╭─ Supplied data
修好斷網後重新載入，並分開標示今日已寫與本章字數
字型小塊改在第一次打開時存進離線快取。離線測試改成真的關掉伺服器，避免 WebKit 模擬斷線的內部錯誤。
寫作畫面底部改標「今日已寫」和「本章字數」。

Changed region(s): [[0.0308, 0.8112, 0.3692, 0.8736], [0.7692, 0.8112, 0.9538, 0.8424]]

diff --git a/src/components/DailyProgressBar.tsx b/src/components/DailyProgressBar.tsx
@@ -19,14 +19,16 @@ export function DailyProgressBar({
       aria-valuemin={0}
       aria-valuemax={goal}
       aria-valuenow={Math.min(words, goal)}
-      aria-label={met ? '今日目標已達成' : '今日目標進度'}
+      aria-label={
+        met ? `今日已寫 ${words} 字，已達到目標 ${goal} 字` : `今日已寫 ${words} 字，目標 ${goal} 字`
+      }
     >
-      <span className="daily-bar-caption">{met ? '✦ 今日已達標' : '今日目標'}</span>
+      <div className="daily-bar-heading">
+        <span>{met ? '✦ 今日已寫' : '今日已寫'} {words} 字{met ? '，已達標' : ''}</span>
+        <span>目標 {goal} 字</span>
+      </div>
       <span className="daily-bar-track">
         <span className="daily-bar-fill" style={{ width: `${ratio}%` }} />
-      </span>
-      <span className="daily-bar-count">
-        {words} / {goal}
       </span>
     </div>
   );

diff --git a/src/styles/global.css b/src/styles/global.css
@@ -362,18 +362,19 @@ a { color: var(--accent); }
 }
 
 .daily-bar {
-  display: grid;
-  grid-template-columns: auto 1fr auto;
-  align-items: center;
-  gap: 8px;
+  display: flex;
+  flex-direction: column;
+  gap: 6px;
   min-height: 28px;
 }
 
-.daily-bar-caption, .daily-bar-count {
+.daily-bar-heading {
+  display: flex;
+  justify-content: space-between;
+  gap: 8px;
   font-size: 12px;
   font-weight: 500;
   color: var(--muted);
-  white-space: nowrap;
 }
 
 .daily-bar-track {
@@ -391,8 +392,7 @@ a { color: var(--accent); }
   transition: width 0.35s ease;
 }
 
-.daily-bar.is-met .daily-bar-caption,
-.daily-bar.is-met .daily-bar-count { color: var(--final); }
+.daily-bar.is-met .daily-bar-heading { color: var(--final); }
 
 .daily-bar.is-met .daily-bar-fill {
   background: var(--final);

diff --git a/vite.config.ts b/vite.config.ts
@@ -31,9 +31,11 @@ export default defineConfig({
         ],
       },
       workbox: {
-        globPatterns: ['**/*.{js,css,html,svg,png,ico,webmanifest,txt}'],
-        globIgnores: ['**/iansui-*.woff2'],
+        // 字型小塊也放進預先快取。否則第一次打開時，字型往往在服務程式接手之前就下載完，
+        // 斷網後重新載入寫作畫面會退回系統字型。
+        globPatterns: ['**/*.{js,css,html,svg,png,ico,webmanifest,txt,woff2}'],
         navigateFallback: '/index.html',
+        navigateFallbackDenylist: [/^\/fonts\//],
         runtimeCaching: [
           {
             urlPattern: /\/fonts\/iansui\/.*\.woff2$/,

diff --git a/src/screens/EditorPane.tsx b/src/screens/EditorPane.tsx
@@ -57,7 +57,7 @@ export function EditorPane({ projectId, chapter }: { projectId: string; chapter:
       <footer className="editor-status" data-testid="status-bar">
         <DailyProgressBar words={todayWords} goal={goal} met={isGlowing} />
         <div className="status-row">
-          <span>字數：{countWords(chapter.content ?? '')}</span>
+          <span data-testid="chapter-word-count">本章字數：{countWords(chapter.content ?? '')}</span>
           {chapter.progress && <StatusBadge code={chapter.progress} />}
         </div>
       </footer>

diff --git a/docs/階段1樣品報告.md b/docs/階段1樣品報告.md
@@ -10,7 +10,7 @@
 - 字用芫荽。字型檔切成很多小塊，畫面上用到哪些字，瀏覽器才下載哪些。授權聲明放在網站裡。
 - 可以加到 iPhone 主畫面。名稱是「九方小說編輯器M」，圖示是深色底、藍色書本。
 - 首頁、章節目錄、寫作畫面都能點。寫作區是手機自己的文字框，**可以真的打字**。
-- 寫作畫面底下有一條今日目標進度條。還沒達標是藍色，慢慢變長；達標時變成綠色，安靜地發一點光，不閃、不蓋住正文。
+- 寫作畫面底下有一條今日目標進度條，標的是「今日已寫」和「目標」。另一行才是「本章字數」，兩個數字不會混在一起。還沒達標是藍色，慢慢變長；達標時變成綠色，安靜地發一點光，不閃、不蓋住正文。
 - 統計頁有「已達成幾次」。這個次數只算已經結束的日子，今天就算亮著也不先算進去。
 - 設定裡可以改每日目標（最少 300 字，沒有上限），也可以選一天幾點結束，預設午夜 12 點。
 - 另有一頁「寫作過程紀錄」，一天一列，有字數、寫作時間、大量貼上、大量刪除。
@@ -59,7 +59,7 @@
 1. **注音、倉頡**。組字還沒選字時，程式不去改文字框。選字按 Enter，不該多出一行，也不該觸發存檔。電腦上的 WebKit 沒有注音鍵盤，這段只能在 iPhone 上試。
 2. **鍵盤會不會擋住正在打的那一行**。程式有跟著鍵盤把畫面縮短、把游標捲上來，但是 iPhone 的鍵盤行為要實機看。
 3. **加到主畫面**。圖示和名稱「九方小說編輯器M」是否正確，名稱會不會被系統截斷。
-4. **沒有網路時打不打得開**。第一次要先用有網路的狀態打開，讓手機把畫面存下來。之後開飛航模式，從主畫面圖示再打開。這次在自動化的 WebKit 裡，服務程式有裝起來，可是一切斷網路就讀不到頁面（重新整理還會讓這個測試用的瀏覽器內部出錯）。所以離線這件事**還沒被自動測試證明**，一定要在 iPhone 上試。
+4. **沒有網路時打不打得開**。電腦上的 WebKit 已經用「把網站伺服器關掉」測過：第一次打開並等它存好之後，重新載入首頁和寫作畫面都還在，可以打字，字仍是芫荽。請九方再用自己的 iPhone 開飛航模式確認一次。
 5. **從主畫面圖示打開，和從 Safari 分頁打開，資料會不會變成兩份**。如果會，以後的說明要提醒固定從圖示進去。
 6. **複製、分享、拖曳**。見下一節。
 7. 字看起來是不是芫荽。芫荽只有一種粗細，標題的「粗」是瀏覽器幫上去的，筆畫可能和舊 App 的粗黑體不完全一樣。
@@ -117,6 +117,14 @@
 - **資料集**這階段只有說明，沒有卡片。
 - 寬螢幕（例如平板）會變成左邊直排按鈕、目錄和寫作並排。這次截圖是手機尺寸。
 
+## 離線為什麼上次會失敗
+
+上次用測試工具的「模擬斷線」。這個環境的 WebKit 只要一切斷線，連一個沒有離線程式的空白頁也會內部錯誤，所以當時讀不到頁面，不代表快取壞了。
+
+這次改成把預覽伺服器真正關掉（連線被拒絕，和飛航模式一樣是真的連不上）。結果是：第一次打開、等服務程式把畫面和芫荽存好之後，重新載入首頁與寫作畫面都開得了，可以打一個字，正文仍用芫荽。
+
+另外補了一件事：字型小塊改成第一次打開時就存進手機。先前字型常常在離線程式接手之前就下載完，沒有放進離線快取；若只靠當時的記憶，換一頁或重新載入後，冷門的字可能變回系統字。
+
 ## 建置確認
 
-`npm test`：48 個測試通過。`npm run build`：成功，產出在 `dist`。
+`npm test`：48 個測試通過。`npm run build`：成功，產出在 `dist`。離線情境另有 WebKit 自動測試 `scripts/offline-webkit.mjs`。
╰─
#### Instructions for the task:
Retype the whole listing exactly.

#### Result of this task:
修好斷網後重新載入，並分開標示今日已寫與本章字數
字型小塊改在第一次打開時存進離線快取。離線測試改成真的關掉伺服器，避免 WebKit 模擬斷線的內部錯誤。
寫作畫面底部改標「今日已寫」和「本章字數」。

Changed region(s): [[0.0308, 0.8112, 0.3692, 0.8736], [0.7692, 0.8112, 0.9538, 0.8424]]

diff --git a/src/components/DailyProgressBar.tsx b/src/components/DailyProgressBar.tsx
@@ -19,14 +19,16 @@ export function DailyProgressBar({
       aria-valuemin={0}
       aria-valuemax={goal}
       aria-valuenow={Math.min(words, goal)}
-      aria-label={met ? '今日目標已達成' : '今日目標進度'}
+      aria-label={
+        met ? `今日已寫 ${words} 字，已達到目標 ${goal} 字` : `今日已寫 ${words} 字，目標 ${goal} 字`
+      }
     >
-      <span className="daily-bar-caption">{met ? '✦ 今日已達標' : '今日目標'}</span>
+      <div className="daily-bar-heading">
+        <span>{met ? '✦ 今日已寫' : '今日已寫'} {words} 字{met ? '，已達標' : ''}</span>
+        <span>目標 {goal} 字</span>
+      </div>
       <span className="daily-bar-track">
         <span className="daily-bar-fill" style={{ width: `${ratio}%` }} />
-      </span>
-      <span className="daily-bar-count">
-        {words} / {goal}
       </span>
     </div>
   );

diff --git a/src/styles/global.css b/src/styles/global.css
@@ -362,18 +362,19 @@ a { color: var(--accent); }
 }
 
 .daily-bar {
-  display: grid;
-  grid-template-columns: auto 1fr auto;
-  align-items: center;
-  gap: 8px;
+  display: flex;
+  flex-direction: column;
+  gap: 6px;
   min-height: 28px;
 }
 
-.daily-bar-caption, .daily-bar-count {
+.daily-bar-heading {
+  display: flex;
+  justify-content: space-between;
+  gap: 8px;
   font-size: 12px;
   font-weight: 500;
   color: var(--muted);
-  white-space: nowrap;
 }
 
 .daily-bar-track {
@@ -391,8 +392,7 @@ a { color: var(--accent); }
   transition: width 0.35s ease;
 }
 
-.daily-bar.is-met .daily-bar-caption,
-.daily-bar.is-met .daily-bar-count { color: var(--final); }
+.daily-bar.is-met .daily-bar-heading { color: var(--final); }
 
 .daily-bar.is-met .daily-bar-fill {
   background: var(--final);

diff --git a/vite.config.ts b/vite.config.ts
@@ -31,9 +31,11 @@ export default defineConfig({
         ],
       },
       workbox: {
-        globPatterns: ['**/*.{js,css,html,svg,png,ico,webmanifest,txt}'],
-        globIgnores: ['**/iansui-*.woff2'],
+        // 字型小塊也放進預先快取。否則第一次打開時，字型往往在服務程式接手之前就下載完，
+        // 斷網後重新載入寫作畫面會退回系統字型。
+        globPatterns: ['**/*.{js,css,html,svg,png,ico,webmanifest,txt,woff2}'],
         navigateFallback: '/index.html',
+        navigateFallbackDenylist: [/^\/fonts\//],
         runtimeCaching: [
           {
             urlPattern: /\/fonts\/iansui\/.*\.woff2$/,

diff --git a/src/screens/EditorPane.tsx b/src/screens/EditorPane.tsx
@@ -57,7 +57,7 @@ export function EditorPane({ projectId, chapter }: { projectId: string; chapter:
       <footer className="editor-status" data-testid="status-bar">
         <DailyProgressBar words={todayWords} goal={goal} met={isGlowing} />
         <div className="status-row">
-          <span>字數：{countWords(chapter.content ?? '')}</span>
+          <span data-testid="chapter-word-count">本章字數：{countWords(chapter.content ?? '')}</span>
           {chapter.progress && <StatusBadge code={chapter.progress} />}
         </div>
       </footer>

diff --git a/docs/階段1樣品報告.md b/docs/階段1樣品報告.md
@@ -10,7 +10,7 @@
 - 字用芫荽。字型檔切成很多小塊，畫面上用到哪些字，瀏覽器才下載哪些。授權聲明放在網站裡。
 - 可以加到 iPhone 主畫面。名稱是「九方小說編輯器M」，圖示是深色底、藍色書本。
 - 首頁、章節目錄、寫作畫面都能點。寫作區是手機自己的文字框，**可以真的打字**。
-- 寫作畫面底下有一條今日目標進度條。還沒達標是藍色，慢慢變長；達標時變成綠色，安靜地發一點光，不閃、不蓋住正文。
+- 寫作畫面底下有一條今日目標進度條，標的是「今日已寫」和「目標」。另一行才是「本章字數」，兩個數字不會混在一起。還沒達標是藍色，慢慢變長；達標時變成綠色，安靜地發一點光，不閃、不蓋住正文。
 - 統計頁有「已達成幾次」。這個次數只算已經結束的日子，今天就算亮著也不先算進去。
 - 設定裡可以改每日目標（最少 300 字，沒有上限），也可以選一天幾點結束，預設午夜 12 點。
 - 另有一頁「寫作過程紀錄」，一天一列，有字數、寫作時間、大量貼上、大量刪除。
@@ -59,7 +59,7 @@
 1. **注音、倉頡**。組字還沒選字時，程式不去改文字框。選字按 Enter，不該多出一行，也不該觸發存檔。電腦上的 WebKit 沒有注音鍵盤，這段只能在 iPhone 上試。
 2. **鍵盤會不會擋住正在打的那一行**。程式有跟著鍵盤把畫面縮短、把游標捲上來，但是 iPhone 的鍵盤行為要實機看。
 3. **加到主畫面**。圖示和名稱「九方小說編輯器M」是否正確，名稱會不會被系統截斷。
-4. **沒有網路時打不打得開**。第一次要先用有網路的狀態打開，讓手機把畫面存下來。之後開飛航模式，從主畫面圖示再打開。這次在自動化的 WebKit 裡，服務程式有裝起來，可是一切斷網路就讀不到頁面（重新整理還會讓這個測試用的瀏覽器內部出錯）。所以離線這件事**還沒被自動測試證明**，一定要在 iPhone 上試。
+4. **沒有網路時打不打得開**。電腦上的 WebKit 已經用「把網站伺服器關掉」測過：第一次打開並等它存好之後，重新載入首頁和寫作畫面都還在，可以打字，字仍是芫荽。請九方再用自己的 iPhone 開飛航模式確認一次。
 5. **從主畫面圖示打開，和從 Safari 分頁打開，資料會不會變成兩份**。如果會，以後的說明要提醒固定從圖示進去。
 6. **複製、分享、拖曳**。見下一節。
 7. 字看起來是不是芫荽。芫荽只有一種粗細，標題的「粗」是瀏覽器幫上去的，筆畫可能和舊 App 的粗黑體不完全一樣。
@@ -117,6 +117,14 @@
 - **資料集**這階段只有說明，沒有卡片。
 - 寬螢幕（例如平板）會變成左邊直排按鈕、目錄和寫作並排。這次截圖是手機尺寸。
 
+## 離線為什麼上次會失敗
+
+上次用測試工具的「模擬斷線」。這個環境的 WebKit 只要一切斷線，連一個沒有離線程式的空白頁也會內部錯誤，所以當時讀不到頁面，不代表快取壞了。
+
+這次改成把預覽伺服器真正關掉（連線被拒絕，和飛航模式一樣是真的連不上）。結果是：第一次打開、等服務程式把畫面和芫荽存好之後，重新載入首頁與寫作畫面都開得了，可以打一個字，正文仍用芫荽。
+
+另外補了一件事：字型小塊改成第一次打開時就存進手機。先前字型常常在離線程式接手之前就下載完，沒有放進離線快取；若只靠當時的記憶，換一頁或重新載入後，冷門的字可能變回系統字。
+
 ## 建置確認
 
-`npm test`：48 個測試通過。`npm run build`：成功，產出在 `dist`。
+`npm test`：48 個測試通過。`npm run build`：成功，產出在 `dist`。離線情境另有 WebKit 自動測試 `scripts/offline-webkit.mjs`。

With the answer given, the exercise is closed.